The last day of our Nova Scotia/Cabot Trail adventure began with an epic breakfast at the Harbour’s Edge B&B featuring Esther’s unbelievable orange syrup on french toast. This is a sweet syrup, like maple syrup, but made with oranges and a distinctive orange flavor. Unforgettable and well worth the price, as was the lovely room we enjoyed as well.
After this, we rushed to pack the luggage and load the bikes for the short ride over to the ferry terminal, where we then waited in line for almost an hour to pass through the check-in gate and board the Novastar ferry for the return trip to Maine.

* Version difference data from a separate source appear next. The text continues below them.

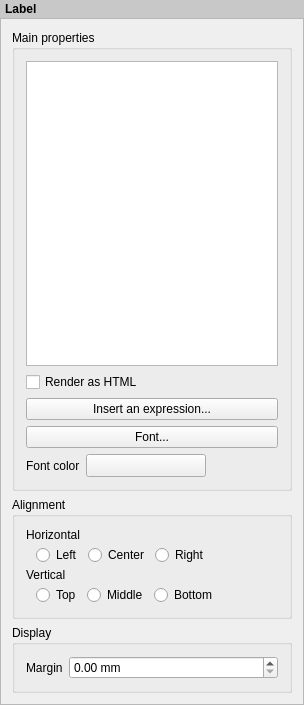
Old version of the form src/ui/qgscomposerlabelwidgetbase.ui in the repository qgis/QGIS.
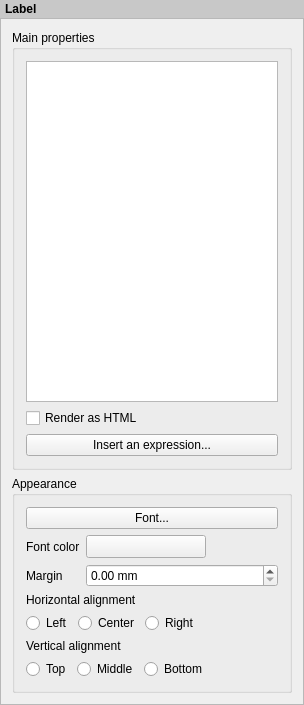
New version of the form. Custom widgets are drawn as their Qt base class.

Commit message: [composer] Clean up label item widget

```diff
--- a/src/ui/qgscomposerlabelwidgetbase.ui
+++ b/src/ui/qgscomposerlabelwidgetbase.ui
@@ -102,7 +102,25 @@
             </property>
            </widget>
           </item>
-          <item row="3" column="0">
+         </layout>
+        </widget>
+       </item>
+       <item>
+        <widget class="QgsCollapsibleGroupBoxBasic" name="mAppearanceGroup">
+         <property name="title">
+          <string>Appearance</string>
+         </property>
+         <property name="checkable">
+          <bool>false</bool>
+         </property>
+         <property name="syncGroup" stdset="0">
+          <string notr="true">composeritem</string>
+         </property>
+         <property name="collapsed" stdset="0">
+          <bool>false</bool>
+         </property>
+         <layout class="QGridLayout" name="gridLayout">
+          <item row="0" column="0" colspan="2">
            <widget class="QPushButton" name="mFontButton">
             <property name="sizePolicy">
              <sizepolicy hsizetype="Preferred" vsizetype="Fixed">
@@ -115,15 +133,15 @@
             </property>
            </widget>
           </item>
-          <item row="4" column="0">
+          <item row="1" column="0">
+           <widget class="QLabel" name="label_2">
+            <property name="text">
+             <string>Font color</string>
+            </property>
+           </widget>
+          </item>
+          <item row="1" column="1">
            <layout class="QHBoxLayout" name="horizontalLayout">
-            <item>
-             <widget class="QLabel" name="label_2">
-              <property name="text">
-               <string>Font color</string>
-              </property>
-             </widget>
-            </item>
             <item>
              <widget class="QgsColorButtonV2" name="mFontColorButton">
               <property name="minimumSize">
@@ -158,98 +176,24 @@
             </item>
            </layout>
           </item>
-         </layout>
-        </widget>
-       </item>
-       <item>
-        <widget class="QgsCollapsibleGroupBoxBasic" name="mAlignementGroup">
-         <property name="title">
-          <string>Alignment</string>
-         </property>
-         <property name="checkable">
-          <bool>false</bool>
-         </property>
-         <property name="syncGroup" stdset="0">
-          <string notr="true">composeritem</string>
-         </property>
-         <property name="collapsed" stdset="0">
-          <bool>false</bool>
-         </property>
-         <layout class="QGridLayout" name="gridLayout">
-          <property name="verticalSpacing">
-           <number>3</number>
-          </property>
-          <item row="1" column="0">
-           <spacer name="horizontalSpacer">
-            <property name="orientation">
-             <enum>Qt::Horizontal</enum>
-            </property>
-            <property name="sizeType">
-             <enum>QSizePolicy::Fixed</enum>
-            </property>
-            <property name="sizeHint" stdset="0">
-             <size>
-              <width>4</width>
-              <height>20</height>
-             </size>
-            </property>
-           </spacer>
-          </item>
-          <item row="2" column="0" colspan="2">
-           <widget class="QLabel" name="mVerticalAlignementLabel">
+          <item row="2" column="0">
+           <widget class="QLabel" name="mMarginLabel">
             <property name="text">
-             <string>Vertical</string>
+             <string>Margin</string>
             </property>
            </widget>
           </item>
-          <item row="3" column="1">
-           <layout class="QHBoxLayout" name="horizontalLayout_6">
-            <item>
-             <widget class="QRadioButton" name="mTopRadioButton">
-              <property name="text">
-               <string>Top</string>
-              </property>
-              <attribute name="buttonGroup">
-               <string notr="true">buttonGroup</string>
-              </attribute>
-             </widget>
-            </item>
-            <item>
-             <widget class="QRadioButton" name="mMiddleRadioButton">
-              <property name="text">
-               <string>Middle</string>
-              </property>
-              <attribute name="buttonGroup">
-               <string notr="true">buttonGroup</string>
-              </attribute>
-             </widget>
-            </item>
-            <item>
-             <widget class="QRadioButton" name="mBottomRadioButton">
-              <property name="text">
-               <string>Bottom</string>
-              </property>
-              <attribute name="buttonGroup">
-               <string notr="true">buttonGroup</string>
-              </attribute>
-             </widget>
-            </item>
-            <item>
-             <spacer name="horizontalSpacer_3">
-              <property name="orientation">
-               <enum>Qt::Horizontal</enum>
-              </property>
-              <property name="sizeHint" stdset="0">
-               <size>
-                <width>0</width>
-                <height>20</height>
-               </size>
-              </property>
-             </spacer>
-            </item>
-           </layout>
+          <item row="2" column="1">
+           <widget class="QDoubleSpinBox" name="mMarginDoubleSpinBox">
+            <property name="prefix">
+             <string/>
+            </property>
+            <property name="suffix">
+             <string> mm</string>
+            </property>
+           </widget>
           </item>
-          <item row="1" column="1">
+          <item row="4" column="0" colspan="2">
            <layout class="QHBoxLayout" name="horizontalLayout_5">
             <item>
              <widget class="QRadioButton" name="mLeftRadioButton">
@@ -296,45 +240,64 @@
             </item>
            </layout>
           </item>
-          <item row="0" column="0" colspan="2">
+          <item row="6" column="0" colspan="2">
+           <layout class="QHBoxLayout" name="horizontalLayout_6">
+            <item>
+             <widget class="QRadioButton" name="mTopRadioButton">
+              <property name="text">
+               <string>Top</string>
+              </property>
+              <attribute name="buttonGroup">
+               <string notr="true">buttonGroup</string>
+              </attribute>
+             </widget>
+            </item>
+            <item>
+             <widget class="QRadioButton" name="mMiddleRadioButton">
+              <property name="text">
+               <string>Middle</string>
+              </property>
+              <attribute name="buttonGroup">
+               <string notr="true">buttonGroup</string>
+              </attribute>
+             </widget>
+            </item>
+            <item>
+             <widget class="QRadioButton" name="mBottomRadioButton">
+              <property name="text">
+               <string>Bottom</string>
+              </property>
+              <attribute name="buttonGroup">
+               <string notr="true">buttonGroup</string>
+              </attribute>
+             </widget>
+            </item>
+            <item>
+             <spacer name="horizontalSpacer_3">
+              <property name="orientation">
+               <enum>Qt::Horizontal</enum>
+              </property>
+              <property name="sizeHint" stdset="0">
+               <size>
+                <width>0</width>
+                <height>20</height>
+               </size>
+              </property>
+             </spacer>
+            </item>
+           </layout>
+          </item>
+          <item row="3" column="0" colspan="2">
            <widget class="QLabel" name="mHorizontalAlignementLabel">
             <property name="text">
-             <string>Horizontal</string>
+             <string>Horizontal alignment</string>
             </property>
            </widget>
           </item>
-         </layout>
-        </widget>
-       </item>
-       <item>
-        <widget class="QgsCollapsibleGroupBoxBasic" name="mDisplayGroupBox">
-         <property name="title">
-          <string>Display</string>
-         </property>
-         <property name="checkable">
-          <bool>false</bool>
-         </property>
-         <property name="syncGroup" stdset="0">
-          <string notr="true">composeritem</string>
-         </property>
-         <property name="collapsed" stdset="0">
-          <bool>true</bool>
-         </property>
-         <layout class="QGridLayout" name="gridLayout_3" columnstretch="0,1">
-          <item row="0" column="0">
-           <widget class="QLabel" name="mMarginLabel">
+          <item row="5" column="0" colspan="2">
+           <widget class="QLabel" name="mVerticalAlignementLabel">
             <property name="text">
-             <string>Margin</string>
-            </property>
-           </widget>
-          </item>
-          <item row="0" column="1">
-           <widget class="QDoubleSpinBox" name="mMarginDoubleSpinBox">
-            <property name="prefix">
-             <string/>
-            </property>
-            <property name="suffix">
-             <string> mm</string>
+             <string>Vertical alignment</string>
             </property>
            </widget>
           </item>
```
Left out of the diff: 2 changed lines with no effect on the pictures. The commit also changes 1 other file.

The first post in this series referenced the cabins of the Novastar, which we thoroughly enjoyed; but as the return trip is a daytime trip, we simply bought the very cheap reclining seats on the upper deck in the Seaglass lounge. These are very much like airplane seats, only they recline a lot more, and you have ample legroom. The Seaglass lounge has floor-to-ceiling windows so you can enjoy an unbroken view of the sea from your chair.
We “saw” some whales during the morning of our crossing, though far enough into the distance that it was pointless to try to photograph them. Really, what you see are small spumes of vapor spouting up from the surface of the water far off toward the horizon — too far away to actually view the whales that were making them. Nor did the whales, intent on their own errands in the Gulf of Maine, venture to entertain us by leaping out of the water or doing other cool whale stuff. So, we looked off into the distance and occasionally said, “Oh, there’s one!” However, this did occupy the better part of an hour, and so made the time pass more quickly.
I should also say that the Novastar does its best to entertain you on the crossing. In both directions there were several excellent live musicians playing and singing cover tunes of pop/rock hits. They also show movies and have a special area for kids (the “Shrimp Station”) where they project movies, have coloring and crafts, and offer supervised games for youngsters. For adults, there are also movies shown, along with (of course) the casino, the gift shop, a DJ and the spa. So, while it IS a long trip (about ten hours at sea), there are many diversions. They also sell satellite uplinks for internet connections ($5 USD per hour) so that you can access email and do whatever other internet stuff you like. And there are a number of restaurant choices at a variety of price points, all of which are excellent.
So, really, I can’t say enough good things about the Novastar and I highly recommend it. In talking with crew members (all of whom, by the way, go out of their way to be helpful and courteous), it appears that while ridership is up 20% over last year, there is still some question as to whether this ferry service will be economically viable in the long term. Their contract with Nova Scotia runs from May through October, and they were hoping to get a contract for the winter on the English Channel. I sincerely hope they continue to serve here in Maine because I would choose the Novastar every time, over driving two or three extra days through New Brunswick into Nova Scotia.
The trip ends in the early evening, and our trip concluded with thundershowers over Portland as we were entering the harbor. This gave us a lovely rainbow as a final memento of our trip:
After docking and disembarking, we waited in line to clear customs and made the hour-long ride home in the dark, where our house was waiting to receive us after an epic trip! Thanks to all for following us on this blog; I hope you got a sense of the many things we enjoyed about Nova Scotia and Cape Breton Island. For any bikers who happen to stumble onto this blog, I plan another post with some considerations for anyone considering a trip around the Cabot Trail. Until then, happy August to all!